Looking through the data, please report how many lines contain the string "placeholder", giving nothing but the number.

⁂

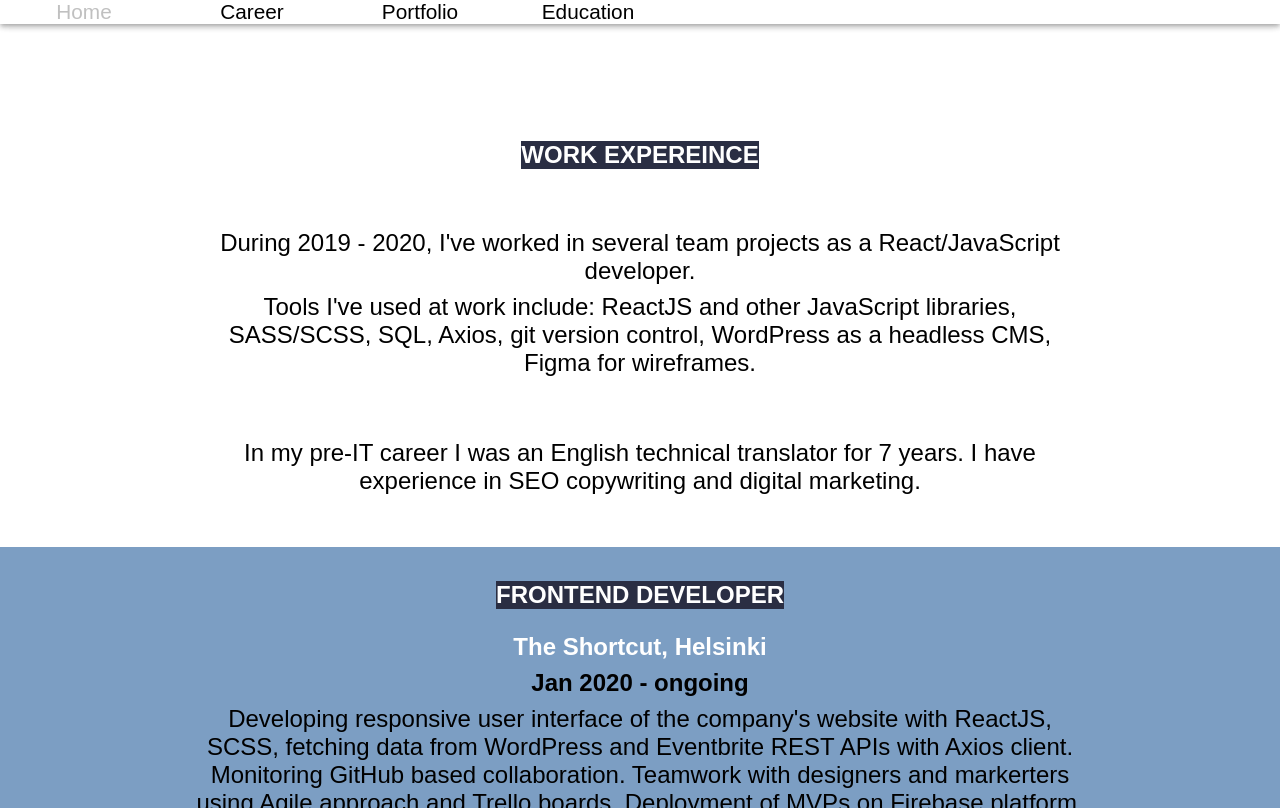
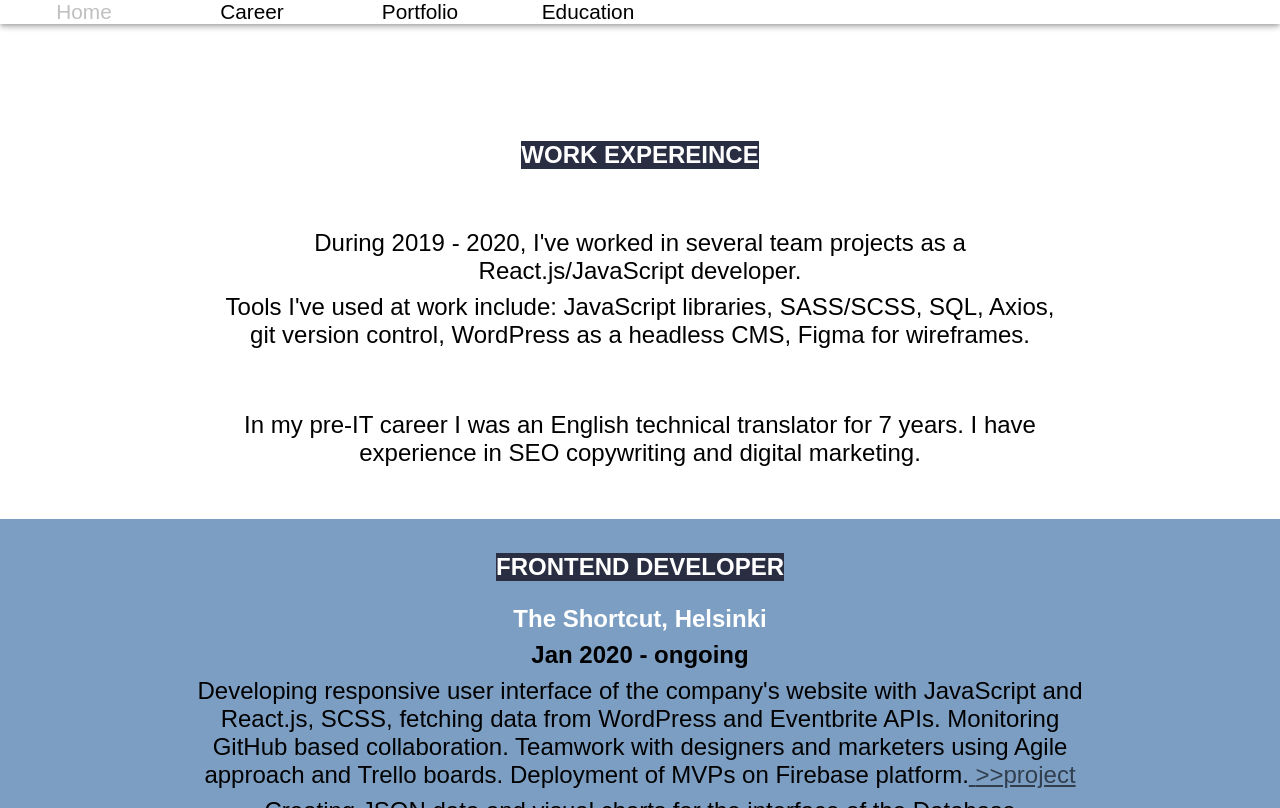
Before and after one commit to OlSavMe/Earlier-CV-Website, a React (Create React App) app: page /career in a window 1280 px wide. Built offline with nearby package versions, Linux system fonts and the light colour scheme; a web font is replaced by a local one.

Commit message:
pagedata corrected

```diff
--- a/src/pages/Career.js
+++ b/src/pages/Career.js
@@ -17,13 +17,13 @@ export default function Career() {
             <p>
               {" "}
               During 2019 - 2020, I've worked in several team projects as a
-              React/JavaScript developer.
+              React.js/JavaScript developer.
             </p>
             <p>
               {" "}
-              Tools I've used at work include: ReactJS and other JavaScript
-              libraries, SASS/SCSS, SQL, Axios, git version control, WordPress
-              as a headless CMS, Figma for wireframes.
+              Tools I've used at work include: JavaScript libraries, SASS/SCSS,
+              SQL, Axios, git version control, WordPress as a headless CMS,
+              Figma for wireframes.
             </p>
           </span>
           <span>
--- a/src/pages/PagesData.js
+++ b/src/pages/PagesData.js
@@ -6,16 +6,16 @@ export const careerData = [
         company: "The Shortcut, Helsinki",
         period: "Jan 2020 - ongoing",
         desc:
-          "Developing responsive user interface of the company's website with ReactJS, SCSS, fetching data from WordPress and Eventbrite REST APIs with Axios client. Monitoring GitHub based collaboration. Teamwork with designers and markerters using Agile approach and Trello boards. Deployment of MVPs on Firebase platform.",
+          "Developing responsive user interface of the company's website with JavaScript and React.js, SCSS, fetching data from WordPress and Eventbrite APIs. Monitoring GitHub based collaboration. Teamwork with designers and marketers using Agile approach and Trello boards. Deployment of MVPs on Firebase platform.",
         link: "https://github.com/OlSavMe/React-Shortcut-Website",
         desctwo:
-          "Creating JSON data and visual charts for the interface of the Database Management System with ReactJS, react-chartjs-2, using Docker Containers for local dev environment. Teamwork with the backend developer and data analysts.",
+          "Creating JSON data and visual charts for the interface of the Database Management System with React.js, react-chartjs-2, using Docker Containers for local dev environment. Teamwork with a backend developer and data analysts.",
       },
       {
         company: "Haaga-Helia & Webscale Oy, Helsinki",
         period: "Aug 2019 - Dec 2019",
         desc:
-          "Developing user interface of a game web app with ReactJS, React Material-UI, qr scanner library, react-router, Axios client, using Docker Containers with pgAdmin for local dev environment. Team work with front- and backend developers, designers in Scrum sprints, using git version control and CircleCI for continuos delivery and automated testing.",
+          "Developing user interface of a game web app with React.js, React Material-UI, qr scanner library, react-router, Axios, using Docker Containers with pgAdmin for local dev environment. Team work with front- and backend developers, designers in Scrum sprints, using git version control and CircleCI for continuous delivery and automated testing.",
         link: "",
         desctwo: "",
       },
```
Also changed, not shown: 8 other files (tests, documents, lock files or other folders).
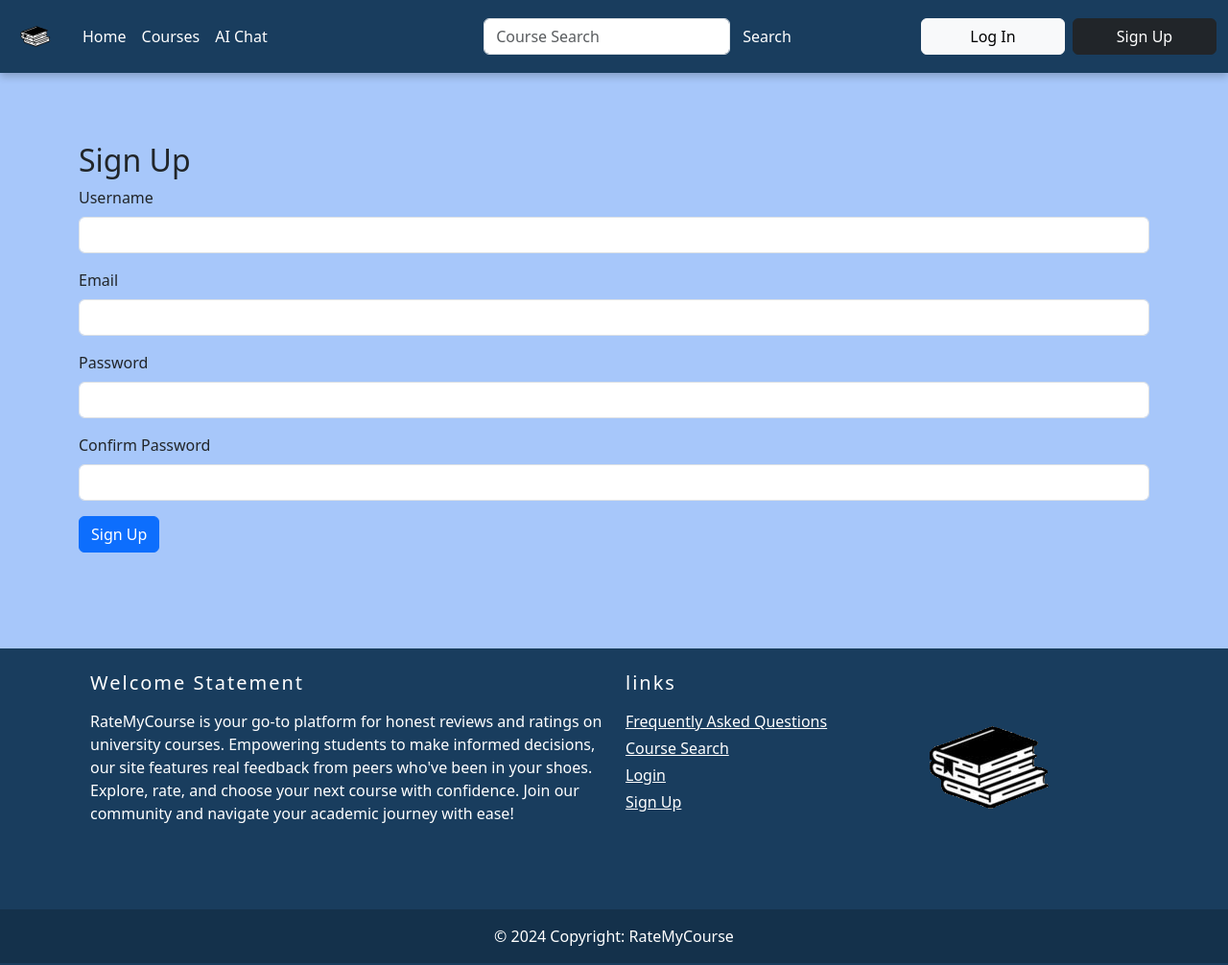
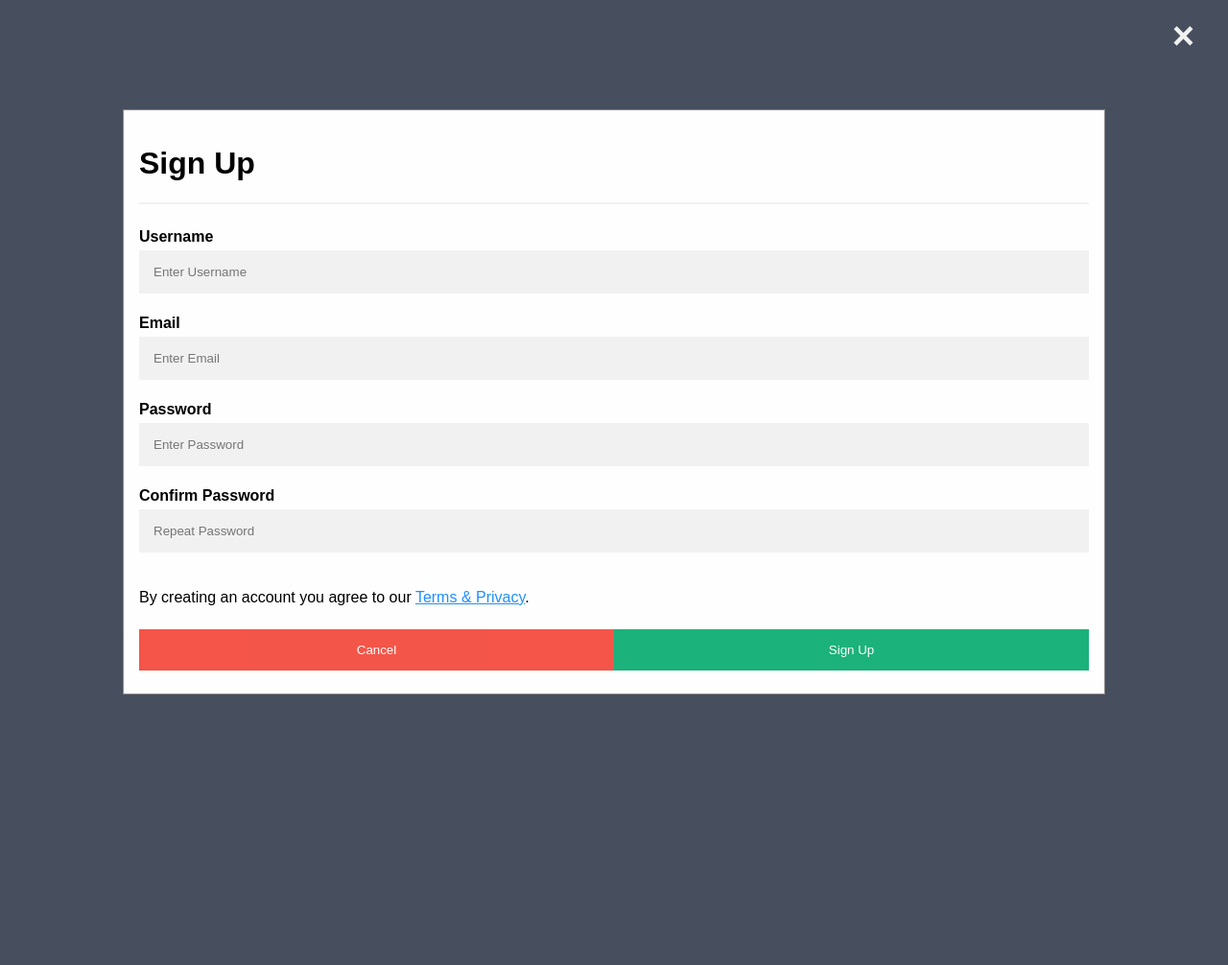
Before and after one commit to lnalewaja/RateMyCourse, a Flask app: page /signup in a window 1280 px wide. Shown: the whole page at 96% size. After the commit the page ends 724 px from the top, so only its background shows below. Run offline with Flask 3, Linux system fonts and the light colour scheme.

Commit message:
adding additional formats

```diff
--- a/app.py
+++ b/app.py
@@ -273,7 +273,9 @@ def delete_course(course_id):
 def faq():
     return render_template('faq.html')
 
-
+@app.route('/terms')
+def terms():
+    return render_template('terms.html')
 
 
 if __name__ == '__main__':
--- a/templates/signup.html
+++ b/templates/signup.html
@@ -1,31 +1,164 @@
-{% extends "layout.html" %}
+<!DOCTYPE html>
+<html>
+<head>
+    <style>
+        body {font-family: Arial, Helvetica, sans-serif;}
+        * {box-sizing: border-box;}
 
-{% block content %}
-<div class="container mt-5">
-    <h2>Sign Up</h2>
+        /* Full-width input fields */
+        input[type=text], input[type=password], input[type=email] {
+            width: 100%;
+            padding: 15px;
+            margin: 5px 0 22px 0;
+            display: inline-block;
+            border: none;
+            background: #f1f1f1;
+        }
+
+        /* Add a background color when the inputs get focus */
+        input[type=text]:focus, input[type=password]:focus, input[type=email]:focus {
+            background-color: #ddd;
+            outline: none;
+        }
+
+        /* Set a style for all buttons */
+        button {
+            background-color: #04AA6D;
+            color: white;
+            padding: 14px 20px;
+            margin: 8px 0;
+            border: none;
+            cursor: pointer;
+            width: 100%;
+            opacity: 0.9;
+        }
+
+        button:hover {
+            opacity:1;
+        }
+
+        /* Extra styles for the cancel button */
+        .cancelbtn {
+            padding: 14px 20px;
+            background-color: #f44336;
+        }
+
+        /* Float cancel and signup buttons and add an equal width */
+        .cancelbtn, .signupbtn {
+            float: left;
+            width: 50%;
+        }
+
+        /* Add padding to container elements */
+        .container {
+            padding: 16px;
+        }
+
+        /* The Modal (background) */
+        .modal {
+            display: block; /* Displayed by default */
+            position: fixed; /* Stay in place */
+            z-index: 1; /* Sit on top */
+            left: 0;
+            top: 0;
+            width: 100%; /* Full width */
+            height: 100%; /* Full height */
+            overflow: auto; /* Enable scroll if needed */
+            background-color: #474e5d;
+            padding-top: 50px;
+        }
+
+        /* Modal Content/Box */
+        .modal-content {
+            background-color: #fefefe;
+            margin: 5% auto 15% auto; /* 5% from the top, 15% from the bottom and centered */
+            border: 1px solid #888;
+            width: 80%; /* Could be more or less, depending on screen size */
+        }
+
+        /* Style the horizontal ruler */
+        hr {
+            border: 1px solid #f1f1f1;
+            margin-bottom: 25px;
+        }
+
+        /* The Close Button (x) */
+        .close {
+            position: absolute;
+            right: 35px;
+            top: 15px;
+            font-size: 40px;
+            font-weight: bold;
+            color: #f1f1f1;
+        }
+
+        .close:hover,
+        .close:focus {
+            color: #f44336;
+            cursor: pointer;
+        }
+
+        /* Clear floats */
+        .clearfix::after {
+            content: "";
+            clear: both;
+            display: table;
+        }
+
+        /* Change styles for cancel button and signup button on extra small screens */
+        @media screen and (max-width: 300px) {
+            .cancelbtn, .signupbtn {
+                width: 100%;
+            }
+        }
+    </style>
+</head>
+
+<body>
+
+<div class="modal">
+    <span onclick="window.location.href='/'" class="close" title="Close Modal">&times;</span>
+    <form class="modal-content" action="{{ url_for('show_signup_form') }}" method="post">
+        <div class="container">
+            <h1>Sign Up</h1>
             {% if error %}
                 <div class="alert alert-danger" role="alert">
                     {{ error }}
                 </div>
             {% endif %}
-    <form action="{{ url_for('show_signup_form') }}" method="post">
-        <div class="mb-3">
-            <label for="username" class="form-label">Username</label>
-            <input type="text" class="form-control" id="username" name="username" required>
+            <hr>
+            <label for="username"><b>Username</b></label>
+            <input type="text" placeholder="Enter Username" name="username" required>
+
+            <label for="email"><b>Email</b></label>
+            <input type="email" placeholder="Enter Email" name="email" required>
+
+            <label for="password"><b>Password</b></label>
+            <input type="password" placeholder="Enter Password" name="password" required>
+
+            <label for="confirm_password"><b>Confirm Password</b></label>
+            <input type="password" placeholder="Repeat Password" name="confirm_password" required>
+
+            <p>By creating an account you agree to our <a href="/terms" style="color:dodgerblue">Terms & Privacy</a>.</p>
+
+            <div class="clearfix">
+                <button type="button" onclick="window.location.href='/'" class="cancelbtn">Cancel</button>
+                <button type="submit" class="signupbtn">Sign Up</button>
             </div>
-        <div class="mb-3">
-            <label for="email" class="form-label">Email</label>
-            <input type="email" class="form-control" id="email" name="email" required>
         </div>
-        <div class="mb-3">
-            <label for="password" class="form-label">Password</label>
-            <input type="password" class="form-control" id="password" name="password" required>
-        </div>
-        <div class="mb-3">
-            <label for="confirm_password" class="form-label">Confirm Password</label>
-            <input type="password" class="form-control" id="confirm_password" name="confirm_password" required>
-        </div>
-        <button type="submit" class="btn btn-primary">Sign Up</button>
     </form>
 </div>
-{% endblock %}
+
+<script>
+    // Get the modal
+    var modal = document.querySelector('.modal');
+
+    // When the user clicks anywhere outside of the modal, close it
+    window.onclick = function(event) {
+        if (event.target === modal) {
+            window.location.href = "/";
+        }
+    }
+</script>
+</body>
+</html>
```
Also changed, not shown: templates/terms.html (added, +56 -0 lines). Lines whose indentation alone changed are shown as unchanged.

⁂

* _Worked solution_: 4